Paul, an Army Veteran who was the victim of a car break-in, used his Byrna to help a security guard apprehend a suspect. Part of the incident was captured on camera.
He said his neighborhood has seen an uptick in crime and not only was his car broken into, but his business was robbed. So, when he heard the commotion as he was coming home, he decided to step in.
Paul said he was walking home at about midnight when he heard a raucous down the street. He admits, he doesn’t “like jumping in people’s business,” so he continued to his unit where he opened the balcony.
“I can still hear this raucous. It’s louder now, but now, I hear a car going off and I’m like, dude, my car just got broken into, you know, screw this, you know, grabbed my EDC [the Byrna launcher] and ran out,” he said.
Once he approached the garage, he saw a man exiting with a metal road sign and a female security guard nearby.
Paul said she had a small can of pepper spray but couldn’t get close enough to the suspect to deploy it. The suspect was smashing cars and vandalized a restaurant’s outdoor dining area.
“Then, he starts coming at me with this barrier, and so, I immediately draw on him put a tac light up,” he said.

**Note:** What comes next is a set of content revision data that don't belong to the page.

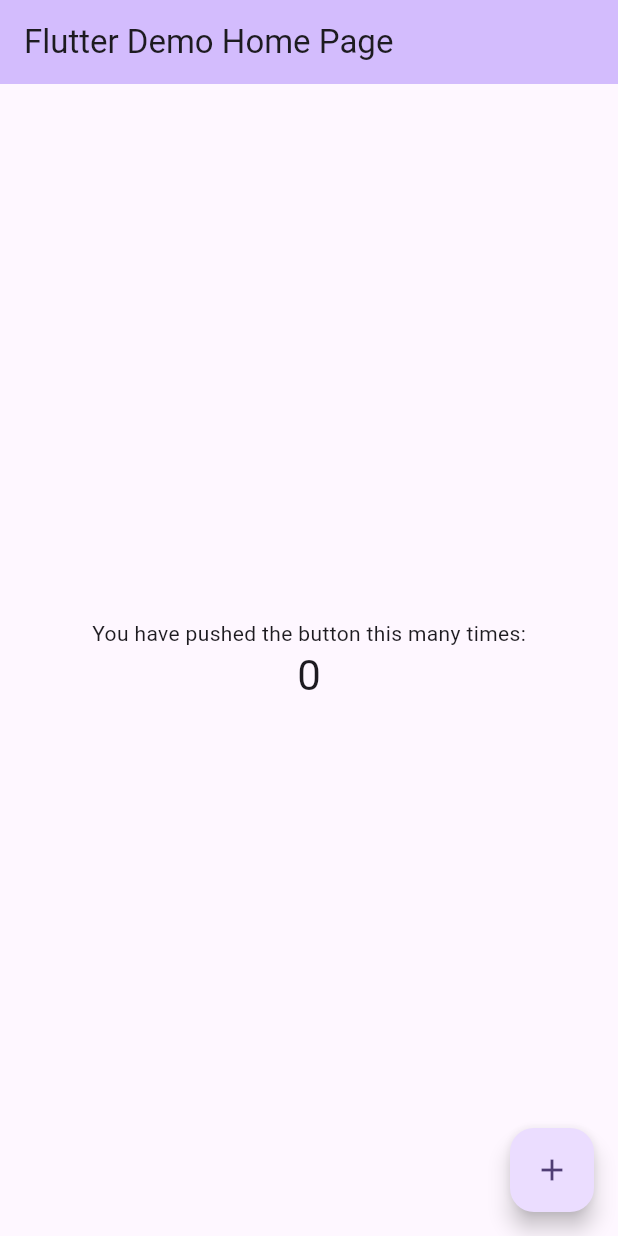
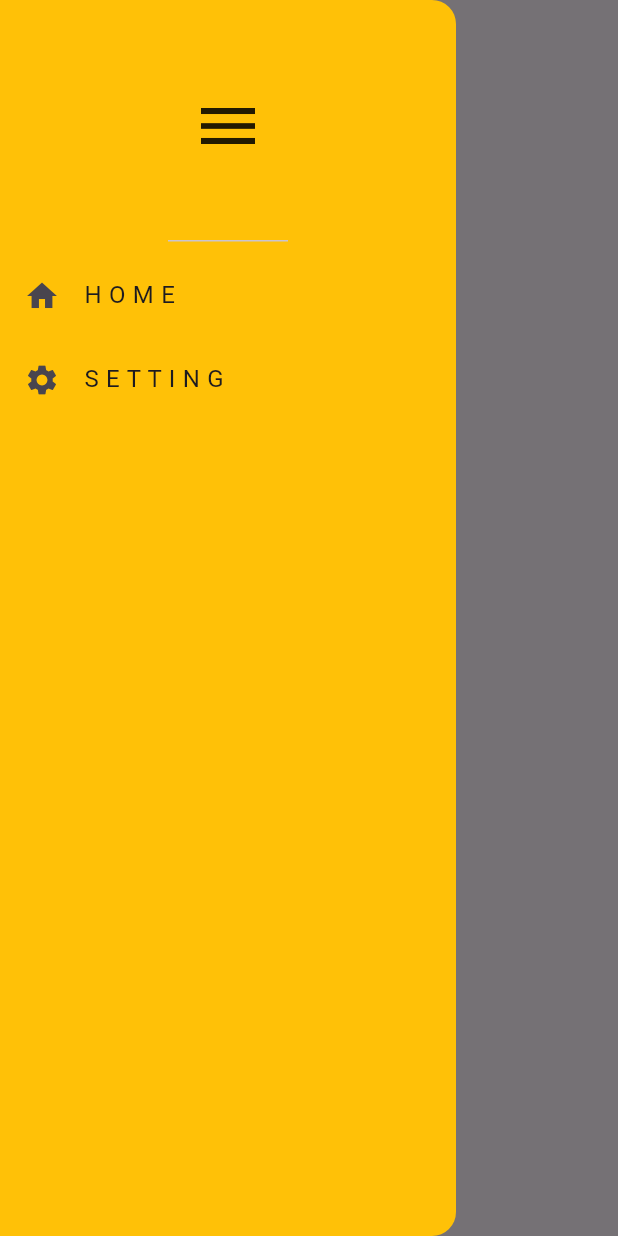
Before and after one commit to DarkCoder26/todo_app, a Flutter app: the screen it shows after launch, with the side drawer open (before the commit the screen has no drawer), on a phone screen of 412 x 824 dp. Run offline on Flutter 3.47's test engine with Material 3 defaults, Android fonts, the phone set to English and light mode, and no system bars.

Commit message:
Basic route build

```diff
--- a/lib/main.dart
+++ b/lib/main.dart
@@ -1,4 +1,6 @@
 import 'package:flutter/material.dart';
+import 'package:todo_app/pages/home_page.dart';
+import 'package:todo_app/pages/setting_page.dart';
 
 void main() {
   runApp(const MyApp());
@@ -7,119 +9,20 @@ void main() {
 class MyApp extends StatelessWidget {
   const MyApp({super.key});
 
-  // This widget is the root of your application.
   @override
   Widget build(BuildContext context) {
     return MaterialApp(
       title: 'Flutter Demo',
+      debugShowCheckedModeBanner: false,
       theme: ThemeData(
-        // This is the theme of your application.
-        //
-        // TRY THIS: Try running your application with "flutter run". You'll see
-        // the application has a purple toolbar. Then, without quitting the app,
-        // try changing the seedColor in the colorScheme below to Colors.green
-        // and then invoke "hot reload" (save your changes or press the "hot
-        // reload" button in a Flutter-supported IDE, or press "r" if you used
-        // the command line to start the app).
-        //
-        // Notice that the counter didn't reset back to zero; the application
-        // state is not lost during the reload. To reset the state, use hot
-        // restart instead.
-        //
-        // This works for code too, not just values: Most code changes can be
-        // tested with just a hot reload.
         colorScheme: ColorScheme.fromSeed(seedColor: Colors.deepPurple),
         useMaterial3: true,
       ),
-      home: const MyHomePage(title: 'Flutter Demo Home Page'),
+      home: const HomePage(),
+      routes: {
+        "/homePage": (context) => const HomePage(),
+        "/settingPage": (context) => const SettingPage(),
+      },
     );
   }
 }
-
-class MyHomePage extends StatefulWidget {
-  const MyHomePage({super.key, required this.title});
-
-  // This widget is the home page of your application. It is stateful, meaning
-  // that it has a State object (defined below) that contains fields that affect
-  // how it looks.
-
-  // This class is the configuration for the state. It holds the values (in this
-  // case the title) provided by the parent (in this case the App widget) and
-  // used by the build method of the State. Fields in a Widget subclass are
-  // always marked "final".
-
-  final String title;
-
-  @override
-  State<MyHomePage> createState() => _MyHomePageState();
-}
-
-class _MyHomePageState extends State<MyHomePage> {
-  int _counter = 0;
-
-  void _incrementCounter() {
-    setState(() {
-      // This call to setState tells the Flutter framework that something has
-      // changed in this State, which causes it to rerun the build method below
-      // so that the display can reflect the updated values. If we changed
-      // _counter without calling setState(), then the build method would not be
-      // called again, and so nothing would appear to happen.
-      _counter++;
-    });
-  }
-
-  @override
-  Widget build(BuildContext context) {
-    // This method is rerun every time setState is called, for instance as done
-    // by the _incrementCounter method above.
-    //
-    // The Flutter framework has been optimized to make rerunning build methods
-    // fast, so that you can just rebuild anything that needs updating rather
-    // than having to individually change instances of widgets.
-    return Scaffold(
-      appBar: AppBar(
-        // TRY THIS: Try changing the color here to a specific color (to
-        // Colors.amber, perhaps?) and trigger a hot reload to see the AppBar
-        // change color while the other colors stay the same.
-        backgroundColor: Theme.of(context).colorScheme.inversePrimary,
-        // Here we take the value from the MyHomePage object that was created by
-        // the App.build method, and use it to set our appbar title.
-        title: Text(widget.title),
-      ),
-      body: Center(
-        // Center is a layout widget. It takes a single child and positions it
-        // in the middle of the parent.
-        child: Column(
-          // Column is also a layout widget. It takes a list of children and
-          // arranges them vertically. By default, it sizes itself to fit its
-          // children horizontally, and tries to be as tall as its parent.
-          //
-          // Column has various properties to control how it sizes itself and
-          // how it positions its children. Here we use mainAxisAlignment to
-          // center the children vertically; the main axis here is the vertical
-          // axis because Columns are vertical (the cross axis would be
-          // horizontal).
-          //
-          // TRY THIS: Invoke "debug painting" (choose the "Toggle Debug Paint"
-          // action in the IDE, or press "p" in the console), to see the
-          // wireframe for each widget.
-          mainAxisAlignment: MainAxisAlignment.center,
-          children: <Widget>[
-            const Text(
-              'You have pushed the button this many times:',
-            ),
-            Text(
-              '$_counter',
-              style: Theme.of(context).textTheme.headlineMedium,
-            ),
-          ],
-        ),
-      ),
-      floatingActionButton: FloatingActionButton(
-        onPressed: _incrementCounter,
-        tooltip: 'Increment',
-        child: const Icon(Icons.add),
-      ), // This trailing comma makes auto-formatting nicer for build methods.
-    );
-  }
-}
--- /dev/null
+++ b/lib/pages/home_page.dart
@@ -0,0 +1,54 @@
+import 'package:flutter/material.dart';
+
+class HomePage extends StatefulWidget {
+  const HomePage({super.key});
+
+  @override
+  State<HomePage> createState() => _HomePageState();
+}
+
+class _HomePageState extends State<HomePage> {
+  @override
+  Widget build(BuildContext context) {
+    return Scaffold(
+      appBar: appBar(),
+      drawer: Drawer(
+        backgroundColor: Colors.amber,
+        child: Column(
+          children: [
+            const DrawerHeader(
+              child: Icon(
+                Icons.menu,
+                size: 48,
+              ),
+            ),
+            ListTile(
+              leading: const Icon(Icons.home),
+              title: const Text("H O M E"),
+              onTap: () {
+                Navigator.pushNamed(context, "/homePage");
+              },
+            ),
+            ListTile(
+              leading: const Icon(
+                Icons.settings,
+              ),
+              title: const Text("S E T T I N G"),
+              onTap: () {
+                Navigator.pushNamed(context, "/settingPage");
+              },
+            )
+          ],
+        ),
+      ),
+      body: const Text("Body"),
+    );
+  }
+
+  AppBar appBar() {
+    return AppBar(
+      title: const Text("Tasks"),
+      centerTitle: true,
+    );
+  }
+}
--- /dev/null
+++ b/lib/pages/setting_page.dart
@@ -0,0 +1,17 @@
+import 'package:flutter/material.dart';
+
+class SettingPage extends StatefulWidget {
+  const SettingPage({super.key});
+
+  @override
+  State<SettingPage> createState() => _SettingPageState();
+}
+
+class _SettingPageState extends State<SettingPage> {
+  @override
+  Widget build(BuildContext context) {
+    return Scaffold(
+      appBar: AppBar(title: Text("Setting")),
+    );
+  }
+}
```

Once the suspect complied with his order to stop, he holstered his Byrna but said the suspect took off. Eventually, his neighbors also came downstairs, and they cornered the suspect until police arrived.
“This whole thing went on for like 46 minutes,” he said as he described the time until police responded to the incident.
Paul said he is glad he didn’t have to shoot his Byrna, and the “look” of the launcher was enough to stop the suspect.
“He definitely thought it was a gun. He was like, ‘don’t shoot me, don’t shoot me,” Paul said.
Paul said he credits his training in the Army and deployments for his ability to help the security guard. He wouldn’t recommend anyone following his actions.
“I would not recommend like running down six flights of stairs to go ...I heard like glass and that girl’s scream and I’m like dude, this can’t, this isn’t okay,” he said.
He does believe everyone should have the ability to defend themselves and recommends the Byrna and plenty of training.
“Train on that [the Byrna] on the weekends. Carry it on you after dark, or just in situations where you’re by yourself or defenseless, or just always have it on you and don’t be afraid to pull the trigger [of the Byrna],” he said.
“That’s the biggest thing we teach anybody in the military is the confidence to carry the weapon.”